Canine Uveodermatologic Syndrome
Also known as: UVD — Vogt-Koyanagi-Harada-like syndrome — VKH-like syndrome
Canine uveodermatologic syndrome is an autoimmune condition directed against melanin of neural crest (skin, hair, anterior uvea) and neuroectodermal (retina) origin.
From what is known in humans, it is thought that a cell-mediated hypersensitivity exists against melanin and melanocytes, and distinct subpopulations of cytotoxic T lymphocytes with activity against melanocytes have been identified.
The condition is reported most often in breeds such as: Akita, Australian Shepherd Dog, Beagle, Chow Chow, Samoyed, Siberian Husky, Alaskan Malamute and related crossbreeds.
Initial onset of lesions has been noted in animals ranging from 13 months to 6 years of age.

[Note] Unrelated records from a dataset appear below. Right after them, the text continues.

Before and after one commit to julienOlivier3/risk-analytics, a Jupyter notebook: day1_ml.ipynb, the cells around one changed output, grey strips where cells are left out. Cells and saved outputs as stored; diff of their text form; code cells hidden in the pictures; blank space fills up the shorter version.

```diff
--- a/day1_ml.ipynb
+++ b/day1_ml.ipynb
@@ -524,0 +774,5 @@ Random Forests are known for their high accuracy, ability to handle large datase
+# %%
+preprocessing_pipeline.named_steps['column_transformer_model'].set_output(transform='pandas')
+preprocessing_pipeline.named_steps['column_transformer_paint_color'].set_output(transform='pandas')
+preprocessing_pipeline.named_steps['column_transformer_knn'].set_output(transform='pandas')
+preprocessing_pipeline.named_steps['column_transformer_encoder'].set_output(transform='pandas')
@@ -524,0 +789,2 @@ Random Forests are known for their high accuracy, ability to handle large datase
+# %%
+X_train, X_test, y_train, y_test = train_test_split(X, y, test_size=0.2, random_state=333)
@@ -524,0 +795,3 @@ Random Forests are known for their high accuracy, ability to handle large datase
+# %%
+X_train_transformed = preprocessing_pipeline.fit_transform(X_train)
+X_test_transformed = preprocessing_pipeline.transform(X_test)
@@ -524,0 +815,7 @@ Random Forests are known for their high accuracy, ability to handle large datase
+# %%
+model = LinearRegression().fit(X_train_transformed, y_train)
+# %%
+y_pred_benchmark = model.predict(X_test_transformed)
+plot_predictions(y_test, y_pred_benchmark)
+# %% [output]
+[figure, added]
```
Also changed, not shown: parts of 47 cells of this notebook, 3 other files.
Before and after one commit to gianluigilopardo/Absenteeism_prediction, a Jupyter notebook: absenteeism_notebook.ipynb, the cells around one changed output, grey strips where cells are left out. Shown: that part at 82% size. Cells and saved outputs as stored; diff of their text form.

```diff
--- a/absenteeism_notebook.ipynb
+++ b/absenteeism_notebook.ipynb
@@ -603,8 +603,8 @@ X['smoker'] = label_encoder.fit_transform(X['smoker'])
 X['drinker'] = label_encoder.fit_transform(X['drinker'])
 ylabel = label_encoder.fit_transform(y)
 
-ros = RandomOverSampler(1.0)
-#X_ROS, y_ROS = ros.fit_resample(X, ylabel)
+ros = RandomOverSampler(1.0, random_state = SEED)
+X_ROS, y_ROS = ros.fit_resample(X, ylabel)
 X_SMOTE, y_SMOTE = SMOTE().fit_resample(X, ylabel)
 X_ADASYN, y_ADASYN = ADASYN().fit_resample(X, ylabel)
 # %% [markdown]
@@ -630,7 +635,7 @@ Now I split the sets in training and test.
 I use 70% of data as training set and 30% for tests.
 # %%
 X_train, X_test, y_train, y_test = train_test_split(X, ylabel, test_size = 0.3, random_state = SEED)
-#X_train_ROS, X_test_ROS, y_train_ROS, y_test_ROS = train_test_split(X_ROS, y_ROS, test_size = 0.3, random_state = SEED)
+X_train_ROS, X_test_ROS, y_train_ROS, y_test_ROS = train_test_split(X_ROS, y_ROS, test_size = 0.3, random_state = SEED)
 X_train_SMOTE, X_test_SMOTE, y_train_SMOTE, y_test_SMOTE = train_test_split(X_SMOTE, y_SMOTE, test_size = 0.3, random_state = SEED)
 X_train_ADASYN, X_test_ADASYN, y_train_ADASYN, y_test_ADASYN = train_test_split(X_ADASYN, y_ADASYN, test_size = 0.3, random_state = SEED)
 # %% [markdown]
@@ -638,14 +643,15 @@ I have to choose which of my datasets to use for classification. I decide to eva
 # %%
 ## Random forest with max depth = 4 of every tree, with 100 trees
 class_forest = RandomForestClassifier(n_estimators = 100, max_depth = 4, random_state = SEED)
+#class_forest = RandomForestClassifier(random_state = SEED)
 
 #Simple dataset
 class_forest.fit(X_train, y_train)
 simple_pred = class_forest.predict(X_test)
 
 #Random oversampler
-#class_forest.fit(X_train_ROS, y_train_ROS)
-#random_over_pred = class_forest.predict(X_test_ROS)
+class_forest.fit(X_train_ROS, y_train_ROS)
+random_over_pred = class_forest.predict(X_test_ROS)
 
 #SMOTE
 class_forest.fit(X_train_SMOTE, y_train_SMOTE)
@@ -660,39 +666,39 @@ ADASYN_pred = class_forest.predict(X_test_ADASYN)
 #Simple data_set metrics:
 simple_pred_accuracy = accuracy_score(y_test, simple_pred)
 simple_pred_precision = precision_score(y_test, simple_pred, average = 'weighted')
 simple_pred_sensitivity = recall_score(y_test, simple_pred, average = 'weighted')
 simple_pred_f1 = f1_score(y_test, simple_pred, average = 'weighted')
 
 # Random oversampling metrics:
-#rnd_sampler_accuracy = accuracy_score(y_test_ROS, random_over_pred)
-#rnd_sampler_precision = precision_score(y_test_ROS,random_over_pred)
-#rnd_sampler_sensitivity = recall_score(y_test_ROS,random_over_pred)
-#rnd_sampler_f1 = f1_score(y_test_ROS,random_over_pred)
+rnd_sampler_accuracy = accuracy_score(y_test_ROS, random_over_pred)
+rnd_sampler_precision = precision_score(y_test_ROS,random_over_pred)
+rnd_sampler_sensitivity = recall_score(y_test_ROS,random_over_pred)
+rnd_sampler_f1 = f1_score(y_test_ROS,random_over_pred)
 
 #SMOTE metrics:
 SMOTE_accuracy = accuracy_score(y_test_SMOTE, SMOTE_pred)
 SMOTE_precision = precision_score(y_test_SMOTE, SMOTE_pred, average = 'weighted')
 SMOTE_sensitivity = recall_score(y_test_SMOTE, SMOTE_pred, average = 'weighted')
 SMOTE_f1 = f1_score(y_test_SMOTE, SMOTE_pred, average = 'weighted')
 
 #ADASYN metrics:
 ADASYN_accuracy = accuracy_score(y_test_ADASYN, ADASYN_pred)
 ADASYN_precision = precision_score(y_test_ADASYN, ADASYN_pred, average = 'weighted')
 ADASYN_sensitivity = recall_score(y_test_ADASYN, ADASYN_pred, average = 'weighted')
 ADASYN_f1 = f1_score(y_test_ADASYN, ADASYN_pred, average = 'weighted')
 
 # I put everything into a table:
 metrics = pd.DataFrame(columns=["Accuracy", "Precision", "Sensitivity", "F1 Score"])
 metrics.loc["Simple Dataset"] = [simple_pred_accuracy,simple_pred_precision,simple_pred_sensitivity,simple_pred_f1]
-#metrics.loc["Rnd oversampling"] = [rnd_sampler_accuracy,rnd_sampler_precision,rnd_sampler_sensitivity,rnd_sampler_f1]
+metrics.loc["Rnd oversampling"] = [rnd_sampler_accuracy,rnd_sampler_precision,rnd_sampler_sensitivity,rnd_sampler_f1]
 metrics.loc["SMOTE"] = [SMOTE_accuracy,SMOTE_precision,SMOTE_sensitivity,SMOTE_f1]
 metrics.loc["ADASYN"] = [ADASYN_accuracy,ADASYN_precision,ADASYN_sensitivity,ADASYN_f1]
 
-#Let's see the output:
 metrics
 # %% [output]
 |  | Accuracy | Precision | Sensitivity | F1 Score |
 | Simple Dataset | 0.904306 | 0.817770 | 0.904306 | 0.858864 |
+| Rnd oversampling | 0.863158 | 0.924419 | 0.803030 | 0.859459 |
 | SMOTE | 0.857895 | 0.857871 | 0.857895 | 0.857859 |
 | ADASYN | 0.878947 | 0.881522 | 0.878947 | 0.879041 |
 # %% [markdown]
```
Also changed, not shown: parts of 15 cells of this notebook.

Ocular signs generally precede dermatological signs. Initially they consist of bilateral uveitis. Later this can progress to retinal detachment, posterior synechiae with secondary glaucoma and cataracts and a resulting blindness.
Skin and hair abnormalities: leukoderma and leukotrichia often involving the eyelids, nasal planum, lips, scrotum, vulva, footpads. Erythema, ulceration and crusting can also occur in the depigmented areas.
Pain and prutitus can occur and lymphadenopathy is common.
There is no specific diagnosis for UVD syndrome, but the clinical signs are suggestive. A thorough history should be taken and an ophthalmic and dermatological exam performed.
Histopathology should be performed on skin biopsies. Biopsies show lichenoid dermatitis, histiocytes, small mononuclear cells and giant cell infiltration. The level of melanin in the epidermis and hair follicles is decreased.
Differential diagnoses such as SLE, pemphigus foliaceus, pemphigus erythematosus, epitheliotropic lymphoma, vitiligo and leishmaniasis should be ruled out.
Topical treatment of the uveitis is indicated with corticosteroids and cycloplegics.
Systemic corticosteroids are also required to resolve the uveitis and dermatological lesions. Long-term therapy is usually required to obtain remission and the dose can then be tapered down.
Azathioprine can be used to lower the dose of corticosteroids, and might be used alone in some cases.
Systemic cyclosporin is used in humans and has been suggested as another possible treatment option.
In all cases, aggressive treatment is required and short-term success is usually good. However recurrence is common and lesions may never fully resolve.
Schaer, M. (2010) Clinical Medicine of the Dog and Cat Manson Publishing
Harvey, R. (2009) A Colour Handbook of Skin Diseases of the Dog and Cat Manson Publishing
Maggs, D. (2008) Slatter's fundamentals of veterinary ophthalmology Elsevier Health Sciences